But has sensical existed as a word already? Is it used in earnest today? How do we come to have a nonsensical without a sensical?

The answer to the first question is “Of course.” Any obvious backformation will show up fairly readily in usage, along with people asking “Is this a word?” The Oxford English Dictionary has citations for sensical from 1797 and 1839. (Nonsensical was in print by 1645.) However, the OED marks the word as obsolete and rare (it has the dreaded obelisk on the entry, gazing balefully like a basilisk – or rather hanging like the sword of Damocles over the headword).

And indeed sensical is not often used. It is used, however. Google it. Admittedly, you will find at the top of the results a number of wiki dictionary entries and several forum discussions of whether it’s a word. (I recommend this one on Vocaboly.com for some entertainment value.) Well, of course it’s a word. What a silly question. They use it, you understand it. No act of parliament or congress is required, nor any lexicographer’s imprimatur.

As to the etymology, the word nonsensical was formed by adding the suffix ical to the word nonsense (which of course was in turn formed from non and sense). There are a few other adjectives ending in ical that are formed from roots not ending in ic, such as canonical and chirurgical. By the time nonsensical came around, the sense of sensible meaning ‘making good sense’ was well established (and the older senses of ‘able to be sensed’ and ‘able to sense’ have been around since at least the 1300s), so that seemed generally to serve the turn – the finer distinction I make above was just not needed, I guess. And why not nonsensible? There actually is such a word, but it dates only to the 1800s and means ‘not available to the senses’. It happens that the more appropriate suffix for nonsense is ical, as in electrical, magical, musical, radical, and canonical.

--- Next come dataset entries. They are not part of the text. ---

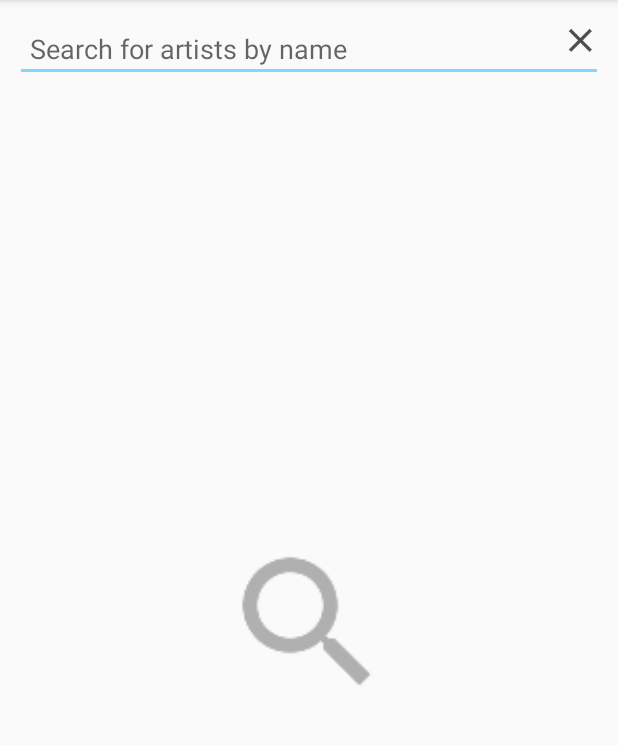
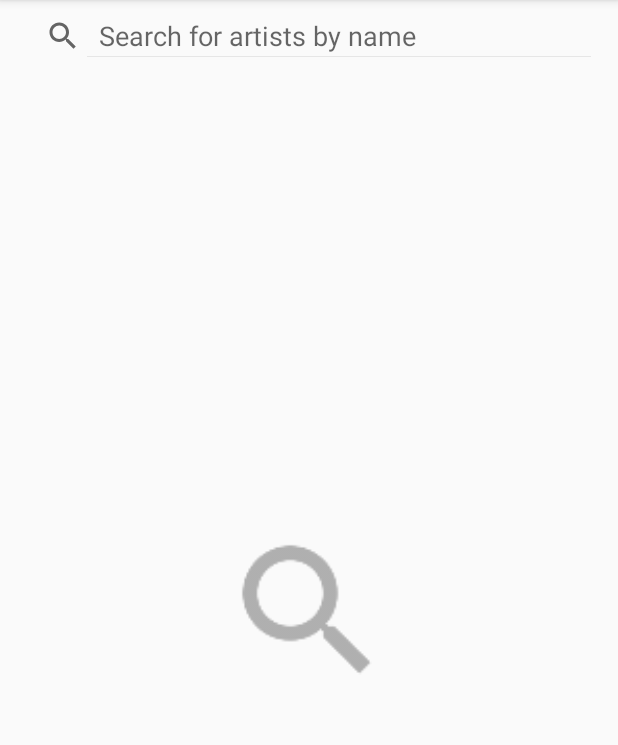
Before and after one commit to chrisolsen/coursera-spotify, an Android app: the screen it shows after launch (ArtistSearchActivity), on a phone screen of 412 x 824 dp, the part 84-829 px from its top. Run offline under Robolectric (Android 15) with nearby library versions, the phone set to English and light mode, and no system bars; our stand-ins replace Picasso.

Commit message:
use searchView instead of custom hack

```diff
--- a/app/src/main/java/org/chrisolsen/spotify/ArtistSearchActivityFragment.java
+++ b/app/src/main/java/org/chrisolsen/spotify/ArtistSearchActivityFragment.java
@@ -9,20 +9,16 @@ import android.os.Parcelable;
 import android.support.v4.app.Fragment;
 import android.support.v4.app.LoaderManager;
 import android.support.v4.content.Loader;
-import android.view.KeyEvent;
+import android.support.v7.widget.SearchView;
 import android.view.LayoutInflater;
 import android.view.View;
 import android.view.ViewGroup;
 import android.view.animation.Animation;
 import android.view.animation.AnimationUtils;
-import android.view.inputmethod.EditorInfo;
 import android.view.inputmethod.InputMethodManager;
 import android.widget.AdapterView;
-import android.widget.EditText;
-import android.widget.ImageButton;
 import android.widget.ImageView;
 import android.widget.ListView;
-import android.widget.TextView;
 import android.widget.Toast;
 
 import java.util.ArrayList;
@@ -37,8 +33,7 @@ public class ArtistSearchActivityFragment extends Fragment implements LoaderMana
     private ArtistSearchAdapter mArtistSearchAdapter;
 
     private ListView mListView;
-    private EditText mSearchText;
-    private ImageButton mCancelButton;
+    private SearchView mSearchText;
     private View mNoResults;
     private View mSearchInstructions;
     private ImageView mSearchIndicator;
@@ -51,16 +46,40 @@ public class ArtistSearchActivityFragment extends Fragment implements LoaderMana
                              Bundle savedInstanceState) {
 
         final Context context = getActivity();
+        final LoaderManager.LoaderCallbacks<List<ContentValues>> loaderCallback = this;
         View layout = inflater.inflate(R.layout.artist_search_fragment, container, false);
 
         // views
         mListView = (ListView)layout.findViewById(android.R.id.list);
-        mSearchText = (EditText) layout.findViewById(R.id.artists_search_filter);
-        mCancelButton = (ImageButton) layout.findViewById(R.id.artist_search_cancel);
         mNoResults = layout.findViewById(android.R.id.empty);
         mSearchInstructions = layout.findViewById(R.id.artists_search_instructions);
         mSearchIndicator = (ImageView) layout.findViewById(R.id.artist_search_indicator);
         mImm = (InputMethodManager) getActivity().getSystemService(Context.INPUT_METHOD_SERVICE);
+        mSearchText = (SearchView) layout.findViewById(R.id.searchText);
+
+        mSearchText.setIconifiedByDefault(false);
+        mSearchText.setQueryHint(getResources().getString(R.string.artists_search_instructions));
+        mSearchText.setOnQueryTextListener(new SearchView.OnQueryTextListener() {
+            @Override
+            public boolean onQueryTextSubmit(String query) {
+                getLoaderManager().restartLoader(LOADER_ARTIST_SEARCH, null, loaderCallback);
+                return true;
+            }
+
+            @Override
+            public boolean onQueryTextChange(String newText) {
+                if (newText == null || newText.length() == 0) {
+                    mSearchIndicator.setImageResource(R.mipmap.ic_search_dark);
+                    mSearchIndicator.clearAnimation();
+                    mSearchInstructions.setVisibility(View.VISIBLE);
+                    mListView.setVisibility(View.GONE);
+
+                    return true;
+                }
+                return false;
+            }
+        });
+
 
         // ListView select event
         mListView.setOnItemClickListener(new ListView.OnItemClickListener() {
@@ -75,8 +94,6 @@ public class ArtistSearchActivityFragment extends Fragment implements LoaderMana
             }
         });
 
-        bindSearch();
-
         mArtistSearchAdapter = new ArtistSearchAdapter(getActivity(), new ArrayList<ContentValues>());
         mListView.setAdapter(mArtistSearchAdapter);
 
@@ -86,7 +103,6 @@ public class ArtistSearchActivityFragment extends Fragment implements LoaderMana
     /**
      * Save any existing search data. Since the data is stored in ContentValues, which are already
      * parcelable, there is no additional work required.
-     * @param outState
      */
     @Override
     public void onSaveInstanceState(Bundle outState) {
@@ -98,7 +114,6 @@ public class ArtistSearchActivityFragment extends Fragment implements LoaderMana
     /**
      * Bind any saved search results to the search adapter to retain any previous scroll position
      * and ensure any previous search results remain.
-     * @param savedInstanceState
      */
     @Override
     public void onViewStateRestored(Bundle savedInstanceState) {
@@ -124,38 +139,7 @@ public class ArtistSearchActivityFragment extends Fragment implements LoaderMana
     }
 
     /**
-     * Bind the search *like* view controls
-     */
-    private void bindSearch() {
-
-        final LoaderManager.LoaderCallbacks<List<ContentValues>> self = this;
-
-        mSearchText.setOnEditorActionListener(new EditText.OnEditorActionListener() {
-            @Override
-            public boolean onEditorAction(TextView v, int actionId, KeyEvent event) {
-                if (actionId == EditorInfo.IME_ACTION_SEARCH) {
-                    getLoaderManager().restartLoader(LOADER_ARTIST_SEARCH, null, self);
-                    return true;
-                }
-                return false;
-            }
-        });
-
-        mCancelButton.setOnClickListener(new View.OnClickListener() {
-            @Override
-            public void onClick(View v) {
-                mSearchText.setText("");
-                mSearchIndicator.setImageResource(R.mipmap.ic_search_dark);
-                mSearchIndicator.clearAnimation();
-                mSearchInstructions.setVisibility(View.VISIBLE);
-                mListView.setVisibility(View.GONE);
-            }
-        });
-    }
-
-    /**
      * Initialize the loader
-     * @param savedInstanceState
      */
     @Override
     public void onActivityCreated(Bundle savedInstanceState) {
@@ -175,7 +159,7 @@ public class ArtistSearchActivityFragment extends Fragment implements LoaderMana
     @Override
     public Loader<List<ContentValues>> onCreateLoader(int id, Bundle args) {
         try {
-            String filter = mSearchText.getText().toString();
+            String filter = mSearchText.getQuery().toString();
             mImm.hideSoftInputFromWindow(mSearchText.getWindowToken(), 0);
 
             if (filter.length() > 0) {
@@ -194,7 +178,7 @@ public class ArtistSearchActivityFragment extends Fragment implements LoaderMana
 
     @Override
     public void onLoadFinished(Loader<List<ContentValues>> loader, List<ContentValues> data) {
-        boolean hasFilter = mSearchText.getText().toString().length() > 0;
+        boolean hasFilter = mSearchText.getQuery().length() > 0;
         boolean hasData = data.size() > 0;
 
         if (!hasFilter && !hasData) {
--- a/app/src/main/res/layout/artist_search_fragment.xml
+++ b/app/src/main/res/layout/artist_search_fragment.xml
@@ -5,33 +5,12 @@
     android:orientation="vertical"
     tools:context=".ArtistSearchActivityFragment">
 
-    <FrameLayout
+    <android.support.v7.widget.SearchView
         android:layout_width="match_parent"
-        android:layout_height="wrap_content">
-
-        <EditText
-            android:id="@+id/artists_search_filter"
-            android:singleLine="true"
-            android:imeOptions="actionSearch"
-            android:hint="@string/artists_search_instructions"
-            android:layout_width="match_parent"
-            android:layout_height="wrap_content"
-            android:layout_margin="10dip"
-            android:padding="10dp" />
-
-        <ImageButton
-            android:id="@+id/artist_search_cancel"
-            android:layout_gravity="right|center_vertical"
-            android:src="@mipmap/ic_close_dark"
-            android:alpha="0.7"
-            android:background="@android:color/transparent"
-            android:layout_width="30dp"
-            android:layout_height="30dp"
-            android:cropToPadding="false"
-            android:layout_marginRight="10dp"
-            android:layout_marginBottom="5dp"
-            android:scaleType="fitCenter" />
-    </FrameLayout>
+        android:layout_height="wrap_content"
+        android:id="@+id/searchText"
+        android:layout_gravity="center"
+        android:padding="10dp" />
 
     <LinearLayout
         android:id="@+id/artists_search_instructions"
```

I would be incomplete in my mission if I did not also point out that sensical ricochets off the back of the mouth rather than bouncing off the lips like sensible, lacks the many accreted flavours of sensible, and has nice echoes of all those ical words I mention above plus such as icicle, trickle, tickle, and such like. And it may carry that certain raciness or edginess that one gets from backforming an almost-unheard word from a common word, a thrill you may experience much more intensely from the curiously sensical little story “How I Met My Wife” by Jack Winter.